_Task prompt:_
Retype every entry exactly, character for character.

_Edit tracking data:_
--------------------

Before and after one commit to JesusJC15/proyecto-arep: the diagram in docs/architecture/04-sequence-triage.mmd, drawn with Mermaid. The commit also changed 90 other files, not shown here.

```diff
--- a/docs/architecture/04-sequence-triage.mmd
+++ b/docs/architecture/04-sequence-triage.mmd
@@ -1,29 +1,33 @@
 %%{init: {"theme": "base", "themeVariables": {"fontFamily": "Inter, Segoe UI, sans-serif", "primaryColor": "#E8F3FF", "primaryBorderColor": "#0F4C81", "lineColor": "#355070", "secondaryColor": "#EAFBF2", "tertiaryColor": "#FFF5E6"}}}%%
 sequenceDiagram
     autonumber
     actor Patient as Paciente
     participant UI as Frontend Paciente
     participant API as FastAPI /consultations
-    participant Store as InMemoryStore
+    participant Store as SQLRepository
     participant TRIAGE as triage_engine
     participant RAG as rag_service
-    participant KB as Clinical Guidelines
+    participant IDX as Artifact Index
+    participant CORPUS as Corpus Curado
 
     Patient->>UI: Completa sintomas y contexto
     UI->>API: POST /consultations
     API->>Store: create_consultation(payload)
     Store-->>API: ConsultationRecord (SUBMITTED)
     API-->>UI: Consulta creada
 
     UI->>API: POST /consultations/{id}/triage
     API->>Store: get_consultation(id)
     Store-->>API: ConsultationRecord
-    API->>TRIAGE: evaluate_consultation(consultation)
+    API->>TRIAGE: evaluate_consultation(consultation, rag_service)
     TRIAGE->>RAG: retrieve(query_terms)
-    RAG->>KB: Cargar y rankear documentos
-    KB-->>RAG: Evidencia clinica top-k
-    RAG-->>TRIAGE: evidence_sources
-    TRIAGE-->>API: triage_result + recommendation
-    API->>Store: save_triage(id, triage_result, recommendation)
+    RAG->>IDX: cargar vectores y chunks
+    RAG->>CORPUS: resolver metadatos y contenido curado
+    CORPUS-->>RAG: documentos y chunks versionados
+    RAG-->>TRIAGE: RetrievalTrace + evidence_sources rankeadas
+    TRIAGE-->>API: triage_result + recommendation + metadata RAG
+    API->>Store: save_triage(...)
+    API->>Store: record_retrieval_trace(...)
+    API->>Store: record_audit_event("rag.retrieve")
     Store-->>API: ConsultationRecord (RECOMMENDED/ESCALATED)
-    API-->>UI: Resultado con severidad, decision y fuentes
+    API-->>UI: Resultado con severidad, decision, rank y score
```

--------------------

_Task result:_
Before and after one commit to JesusJC15/proyecto-arep: the diagram in docs/architecture/04-sequence-triage.mmd, drawn with Mermaid. The commit also changed 90 other files, not shown here.

```diff
--- a/docs/architecture/04-sequence-triage.mmd
+++ b/docs/architecture/04-sequence-triage.mmd
@@ -1,29 +1,33 @@
 %%{init: {"theme": "base", "themeVariables": {"fontFamily": "Inter, Segoe UI, sans-serif", "primaryColor": "#E8F3FF", "primaryBorderColor": "#0F4C81", "lineColor": "#355070", "secondaryColor": "#EAFBF2", "tertiaryColor": "#FFF5E6"}}}%%
 sequenceDiagram
     autonumber
     actor Patient as Paciente
     participant UI as Frontend Paciente
     participant API as FastAPI /consultations
-    participant Store as InMemoryStore
+    participant Store as SQLRepository
     participant TRIAGE as triage_engine
     participant RAG as rag_service
-    participant KB as Clinical Guidelines
+    participant IDX as Artifact Index
+    participant CORPUS as Corpus Curado
 
     Patient->>UI: Completa sintomas y contexto
     UI->>API: POST /consultations
     API->>Store: create_consultation(payload)
     Store-->>API: ConsultationRecord (SUBMITTED)
     API-->>UI: Consulta creada
 
     UI->>API: POST /consultations/{id}/triage
     API->>Store: get_consultation(id)
     Store-->>API: ConsultationRecord
-    API->>TRIAGE: evaluate_consultation(consultation)
+    API->>TRIAGE: evaluate_consultation(consultation, rag_service)
     TRIAGE->>RAG: retrieve(query_terms)
-    RAG->>KB: Cargar y rankear documentos
-    KB-->>RAG: Evidencia clinica top-k
-    RAG-->>TRIAGE: evidence_sources
-    TRIAGE-->>API: triage_result + recommendation
-    API->>Store: save_triage(id, triage_result, recommendation)
+    RAG->>IDX: cargar vectores y chunks
+    RAG->>CORPUS: resolver metadatos y contenido curado
+    CORPUS-->>RAG: documentos y chunks versionados
+    RAG-->>TRIAGE: RetrievalTrace + evidence_sources rankeadas
+    TRIAGE-->>API: triage_result + recommendation + metadata RAG
+    API->>Store: save_triage(...)
+    API->>Store: record_retrieval_trace(...)
+    API->>Store: record_audit_event("rag.retrieve")
     Store-->>API: ConsultationRecord (RECOMMENDED/ESCALATED)
-    API-->>UI: Resultado con severidad, decision y fuentes
+    API-->>UI: Resultado con severidad, decision, rank y score
```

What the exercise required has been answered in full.